Regarding flammability, the AS23053 calls for testing in accordance with ASTM D2671 which, in turn, calls for testing in accordance with ASTM D8355.
The ASTM D8355 is titled: Standard Test Methods for Flammability of Electrical Insulating Materials Used for Sleeving or Tubing. The standard covers four test methods for evaluating the flammability resistance of insulating materials, two of which (methods C and D) apply specifically to heat shrink tubing although AS23053 also permits the use of Method A as applicable.
As described in the standard, Method A “assesses the resistance to spread of flame of the material, by measuring burn length and duration of burning.” This method may be applied to other electrical insulation materials besides heat shrink tubing.

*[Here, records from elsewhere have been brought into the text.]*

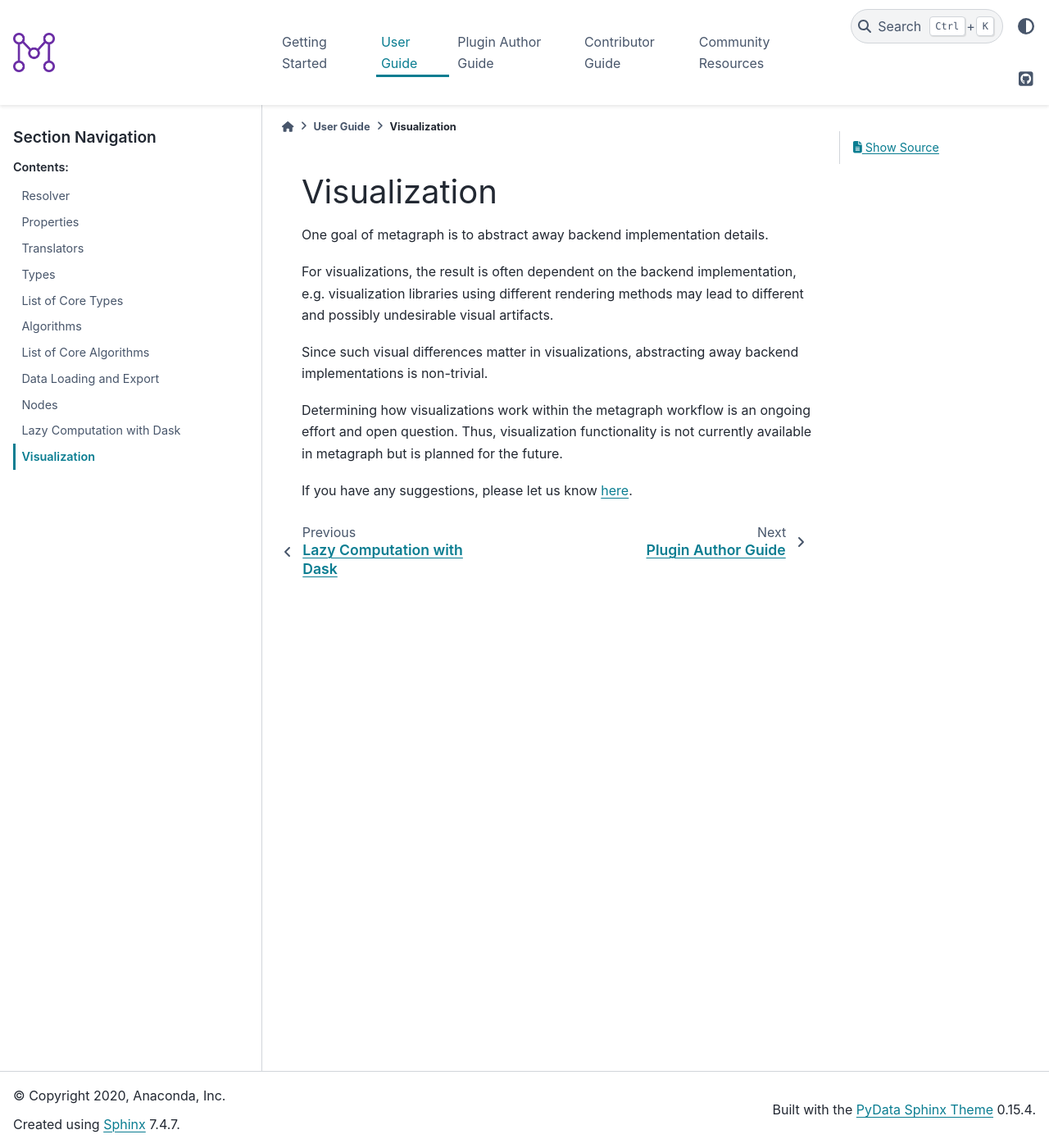
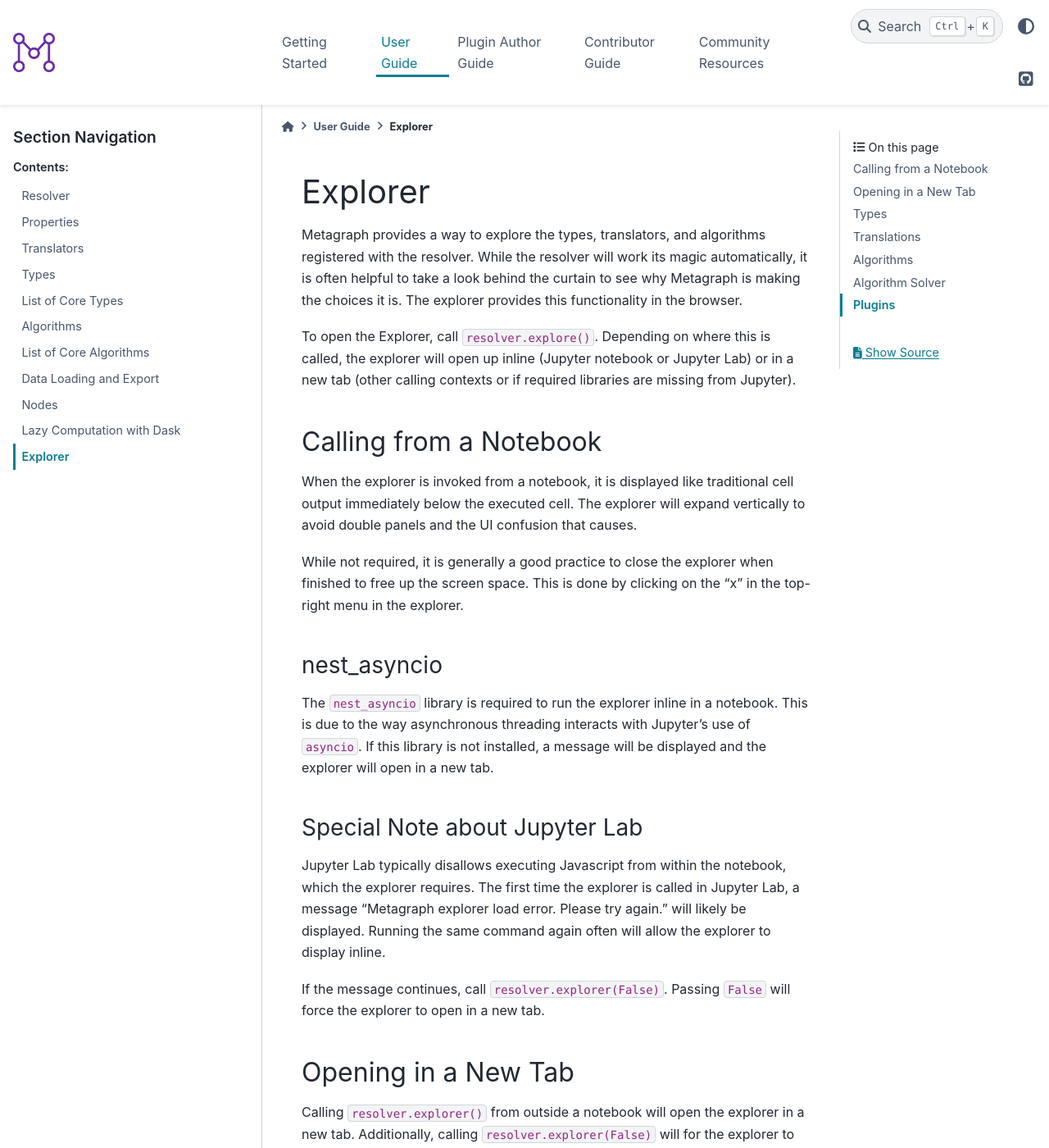
Before and after one commit to metagraph-dev/metagraph, a Sphinx documentation site: the page built from docs/user_guide/visualization.rst, in a window 1280 px wide and 1400 px high. Shown: the whole window at 82% size. Built offline with Sphinx 7.4.7 and the PyData theme 0.15.4, drawn with Linux system fonts in a browser that asks for light colours; some of the changed text lies outside the part shown.

Commit message:
Update docs to include the explorer

```diff
--- a/docs/user_guide/visualization.rst
+++ b/docs/user_guide/visualization.rst
@@ -1,13 +1,119 @@
-Visualization
-=============
+Explorer
+========
 
+Metagraph provides a way to explore the types, translators, and algorithms registered with the resolver.
+While the resolver will work its magic automatically, it is often helpful to take a look behind the curtain
+to see why Metagraph is making the choices it is. The explorer provides this functionality in the browser.
 
-One goal of metagraph is to abstract away backend implementation details.
+To open the Explorer, call ``resolver.explore()``. Depending on where this is called, the explorer will
+open up inline (Jupyter notebook or Jupyter Lab) or in a new tab (other calling contexts or if required
+libraries are missing from Jupyter).
 
-For visualizations, the result is often dependent on the backend implementation, e.g. visualization libraries using different rendering methods may lead to different and possibly undesirable visual artifacts.
+Calling from a Notebook
+-----------------------
 
-Since such visual differences matter in visualizations, abstracting away backend implementations is non-trivial.
+When the explorer is invoked from a notebook, it is displayed like traditional cell output immediately below
+the executed cell. The explorer will expand vertically to avoid double panels and the UI confusion that causes.
 
-Determining how visualizations work within the metagraph workflow is an ongoing effort and open question. Thus, visualization functionality is not currently available in metagraph but is planned for the future.
+While not required, it is generally a good practice to close the explorer when finished to free up the screen
+space. This is done by clicking on the "x" in the top-right menu in the explorer.
 
-If you have any suggestions, please let us know `here <https://github.com/ContinuumIO/metagraph/issues>`_.
+nest_asyncio
+~~~~~~~~~~~~
+
+The ``nest_asyncio`` library is required to run the explorer inline in a notebook. This is due to the way
+asynchronous threading interacts with Jupyter's use of ``asyncio``. If this library is not installed, a message
+will be displayed and the explorer will open in a new tab.
+
+Special Note about Jupyter Lab
+~~~~~~~~~~~~~~~~~~~~~~~~~~~~~~
+
+Jupyter Lab typically disallows executing Javascript from within the notebook, which the explorer requires.
+The first time the explorer is called in Jupyter Lab, a message "Metagraph explorer load error. Please try again."
+will likely be displayed. Running the same command again often will allow the explorer to display inline.
+
+If the message continues, call ``resolver.explorer(False)``. Passing ``False`` will force the explorer to open
+in a new tab.
+
+Opening in a New Tab
+--------------------
+
+Calling ``resolver.explorer()`` from outside a notebook will open the explorer in a new tab.  Additionally, calling
+``resolver.explorer(False)`` will for the explorer to open in a new tab even if invoked from within a notebook.
+
+When opened in a new tab, the call process is blocked until the tab is closed. This is due to the use of ``asyncio``
+and websocket communication between the calling process and the Javascript in the new tab.
+
+Besides being in a separate tab, the functionality of the explorer is identical to running inline inside a notebook.
+
+Types
+-----
+
+The Types tab shows a list of each abstract type.
+
+Below the abstract type is a list of concrete types which implement the abstract specification.
+
+Below the concrete type are additional details about the concrete type.
+
+.. image:: explorer_types.png
+
+Translations
+------------
+
+The Translation tab requires choosing an Abstract Type to view. Within that abstract type, all concrete types
+and secondary types (defined as other abstract types which the chosen abstract type can be translated to) are
+shown. Arrows connect the types to indicate that a translator exists between those types.
+
+Hovering over a type or translator line will show additional information such as which plugin defines the
+translator and which Python module contains it.
+
+.. image:: explorer_translation.png
+
+Another mode is the translation solver. By selecting the start and end type, the explorer will show you the
+path Metagraph would choose.
+
+.. image:: explorer_translation_solver.png
+
+Algorithms
+----------
+
+The Algorithms tab shows a list of all abstract type organized hierarchically by their path.
+
+Below the abstract algorithm is a list of concrete implementations.
+
+.. image:: explorer_algorithms.png
+
+Algorithm Solver
+----------------
+
+The Algorithm Solver tab shows you the choices Metagraph would make to run an algorithm given certain input types.
+
+The abstract algorithm must be chosen first. The list of algorithm arguments will be displayed.
+
+After choosing the concrete type for any argument requiring one, a list of plans will become available.
+
+Expanding the plan will show information about which plugin contains the concrete algorithm. It will also
+show each parameter and the list of translations which would be required to get from the input types to the
+types required by the concrete implementation.
+
+The return type is also displayed.
+
+.. image:: explorer_algorithm_solver.png
+
+Plugins
+-------
+
+The Plugins tab shows a list of plugins registered with the Resolver. The top level is the name of each plugin.
+
+Below the plugin is a list of:
+
+- Abstract Algorithms
+- Abstract Types
+- Concrete Algorithms
+- Concrete Types
+- Translators
+- Wrappers
+
+Below each of those categories is a list of items from that plugin which were registered with the Resolver.
+
+.. image:: explorer_plugins.png
```
Also changed, not shown: docs/plugin_author_guide/plugin_parts.rst (+9 -17 lines), docs/user_guide/explorer_algorithm_solver.png (added), docs/user_guide/explorer_algorithms.png (added), docs/user_guide/explorer_plugins.png (added), docs/user_guide/explorer_translation.png (added), docs/user_guide/explorer_translation_solver.png (added), docs/user_guide/explorer_types.png (added), 2 other files.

The testing apparatus can be found in the attached image. The test specimen is fixed at 70o with the horizontal; the burner is capable of rotating 25o from the vertical such that the flame is applied at an angle of 45o with the specimen. Testing consists of a single 15-second exposure to flame after which time the flame is removed and the time required for the flame to self-extinguish on the specimen is recorded. This procedure is repeated on a minimum of five specimens of the material under test. For each specimen, the burn length and duration of burning after removal of the applied flame are reported.
Methods C and D

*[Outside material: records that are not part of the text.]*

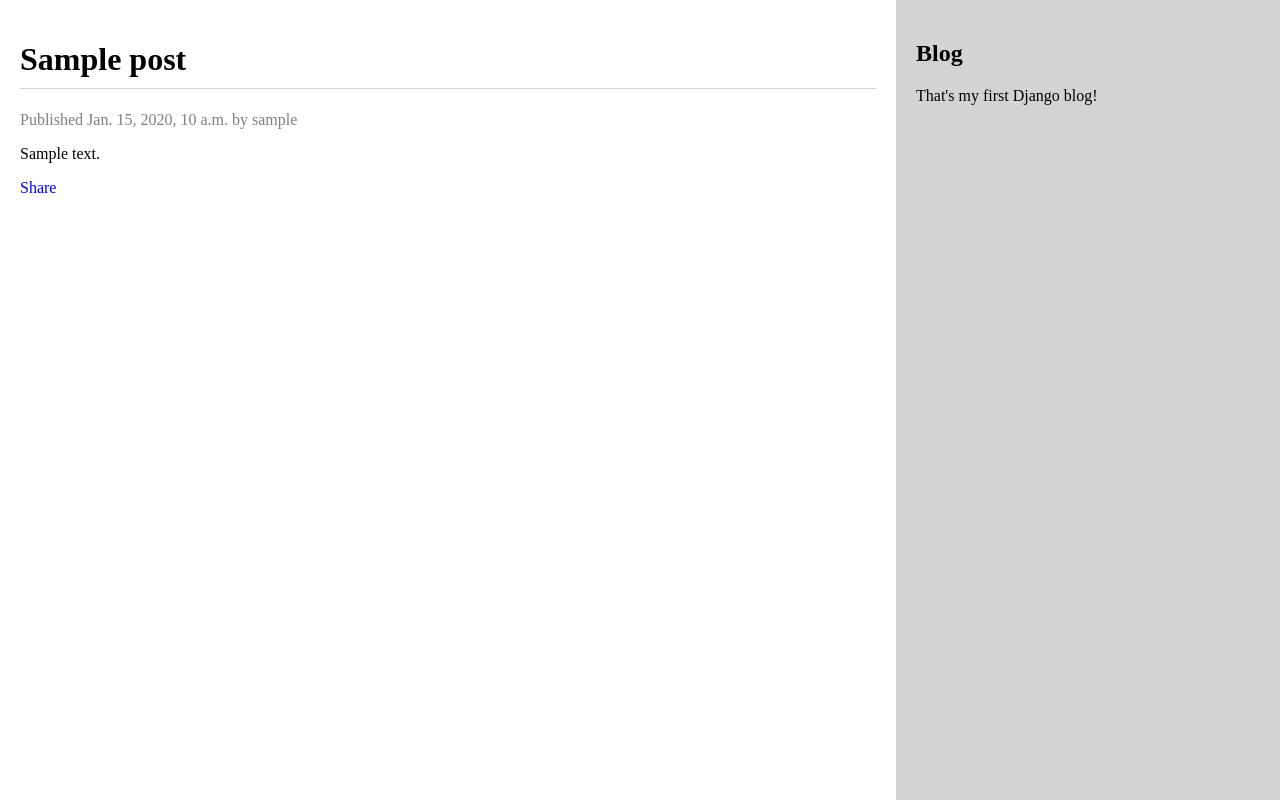
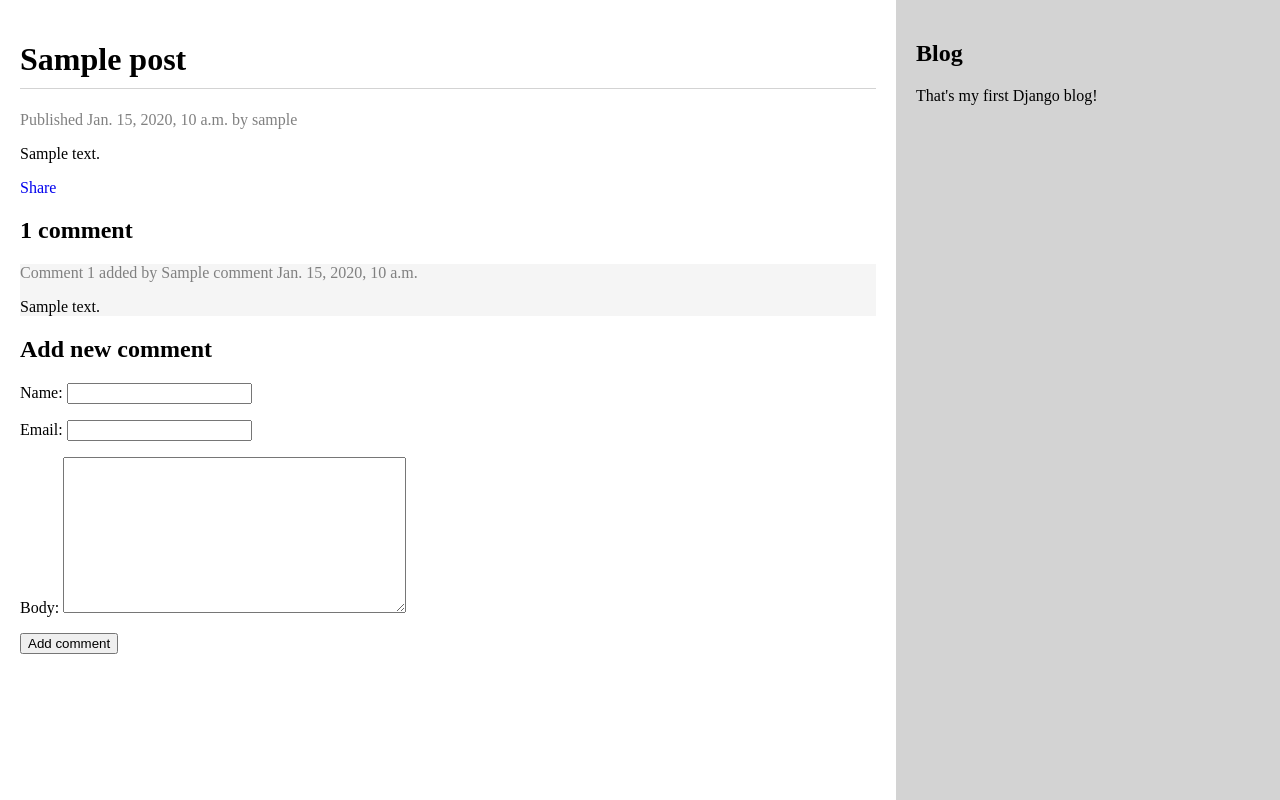
Before and after one commit to paniks/blogapp, a Django app: a page that uses blog/templates/blog/post/detail.html in a window 1280 px wide. Run offline with Django 3.2, Linux system fonts and the light colour scheme; tables that the repository leaves empty hold one stand-in row (values such as "Sample post").

Commit message:
display of comments in templates

```diff
--- a/blog/templates/blog/post/detail.html
+++ b/blog/templates/blog/post/detail.html
@@ -11,4 +11,30 @@
     <p>
         <a href="{% url 'blog:post_share' post.id %}">Share</a>
     </p>
+    {% with comments.count as total_comments %}
+    <h2>
+        {{ total_comments }} comment {{ total_comments|pluralize:"s" }}
+    </h2>
+    {% endwith %}
+    {% for comment in comments %}
+    <div class="comment">
+        <p class="info">
+            Comment {{ forloop.counter }} added by {{ comment.name }}
+            {{ comment.created }}
+        </p>
+        {{ comment.body|linebreaks }}
+    </div>
+    {% empty %}
+    <p>Post has no comments yet.</p>
+    {% endfor %}
+    {% if new_comment %}
+        <h2>Your comment has been added</h2>
+    {% else %}
+        <h2>Add new comment</h2>
+        <form action="." method="post">
+            {{ comment_form.as_p }}
+            {% csrf_token %}
+            <p><input type="submit" value="Add comment"></p>
+        </form>
+    {% endif %}
 {% endblock %}
```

Methods C and D evaluate the tendency of the specimen to propagate flame upward when the test flame is applied at an angle of 70o to the underside of a vertically mounted sample. Method D also evaluates the sample’s ability to spread fire to surrounding flammable materials; to this end, a sheet of medical cotton is placed under the test stand intended to catch any burning drops from the specimen. Any resulting ignition of the cotton demonstrates the sample’s ability to spread the flame.

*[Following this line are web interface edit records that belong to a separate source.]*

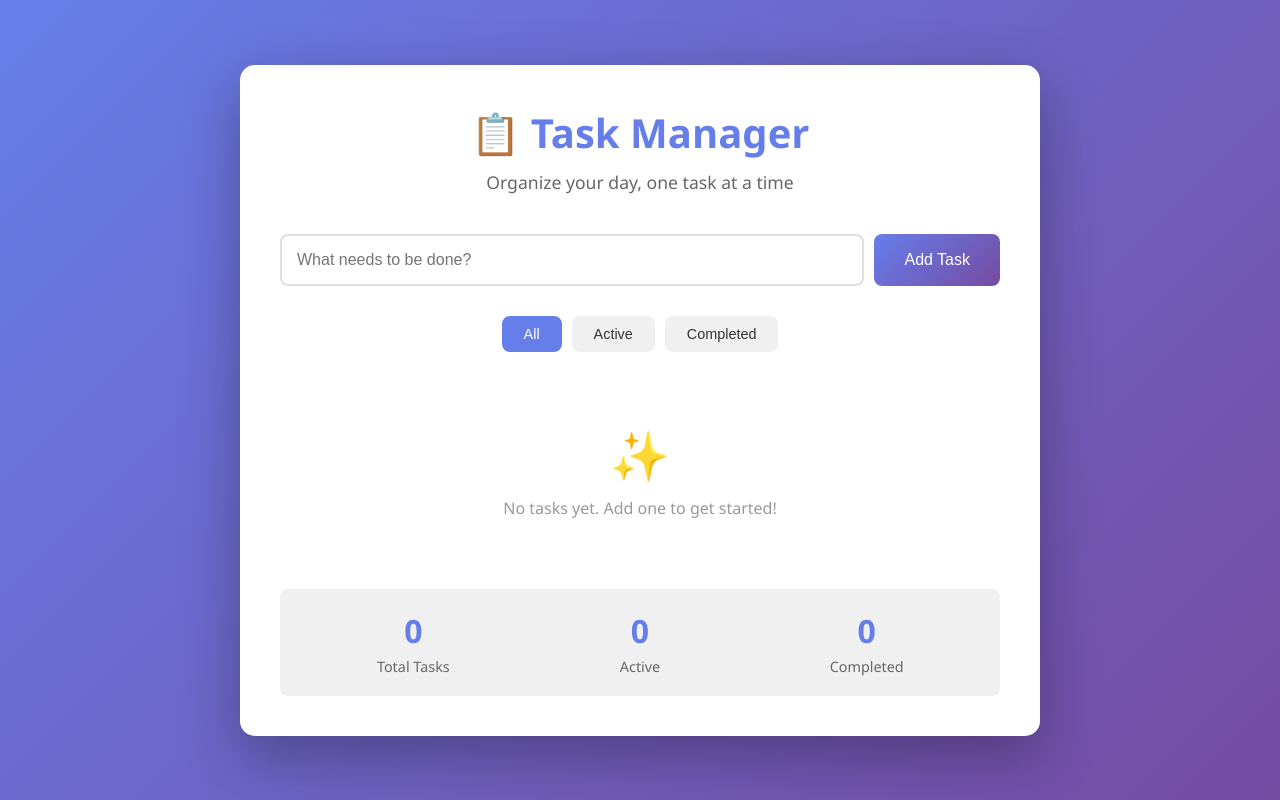
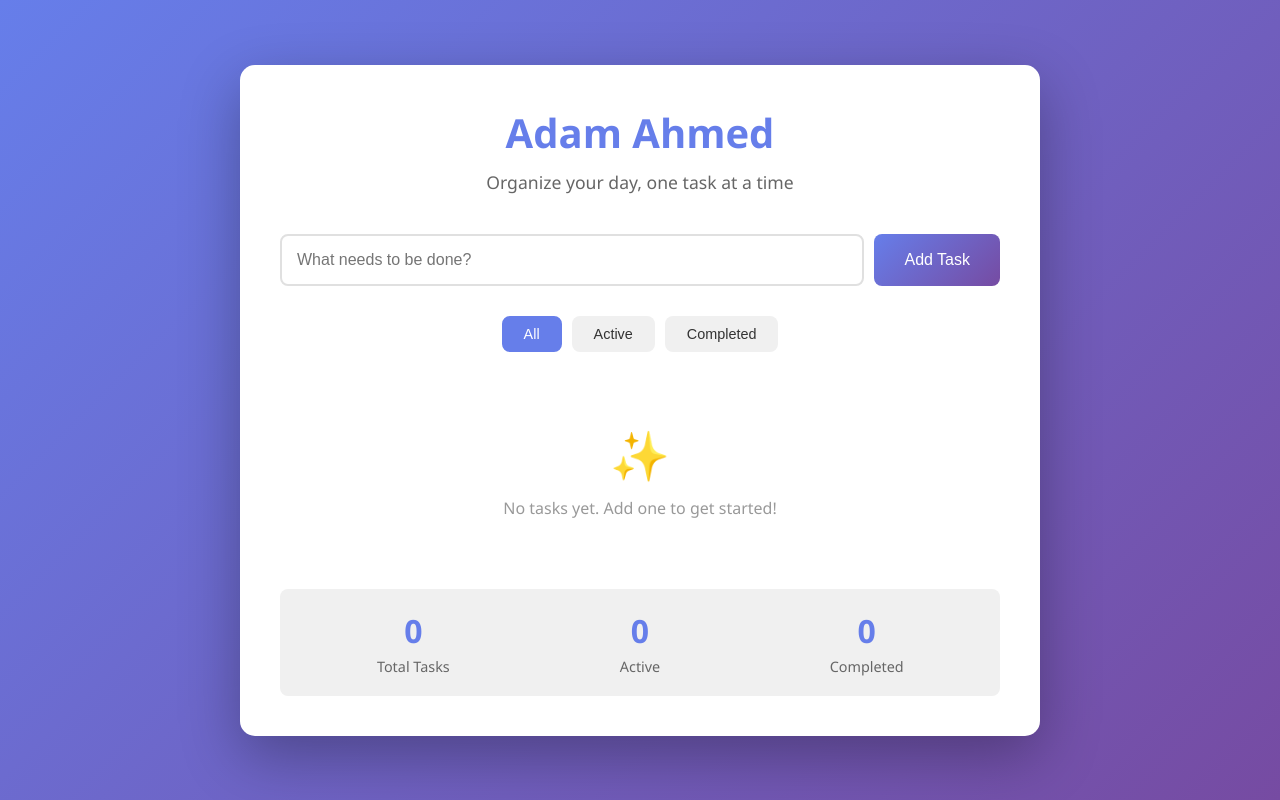
Before and after one commit to MECAIT/github_session, a plain HTML site: page index.html in a window 1280 px wide. Drawn offline with Linux system fonts and the light colour scheme.

Commit message:
Name Changed

```diff
--- a/index.html
+++ b/index.html
@@ -218,7 +218,7 @@
 <body>
     <div class="container">
         <header>
-            <h1>📋 Task Manager</h1>
+            <h1>Adam Ahmed</h1>
             <p class="subtitle">Organize your day, one task at a time</p>
         </header>
 
```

In each method, the specimen is pre-shrunk around a metal mandrel, this is where the methods begin to differ. Method C calls for a mandrel of diameter equal to that of the identified recovered diameter from the sample’s specification sheet; Method D calls for a thin support wire much narrower than that of the recovered diameter. Because this allows for the potential of a ‘chimney effect’ within the material under test, Method D is considered to be a more severe test.
Performance of methods C and D consist of five cycles of 15-second flame application. In Method C, the flame is removed from the specimen for 15 seconds between each flame application cycle. In Method D the flame is removed from the specimen for 15 seconds or until any flame still burning on the specimen extinguishes, whichever is longer.
One may notice significant overlap in the performance and requirements of heat shrink tubing flame tests. What’s important is ensuring that the component under consideration is suited to the application and meets the correct requirements. If you’re looking to identify or verify the flammability resistance of your heat shrink insulation tubing, contact Lectromec today. Our ISO 17025:2017 accredited lab is here to help.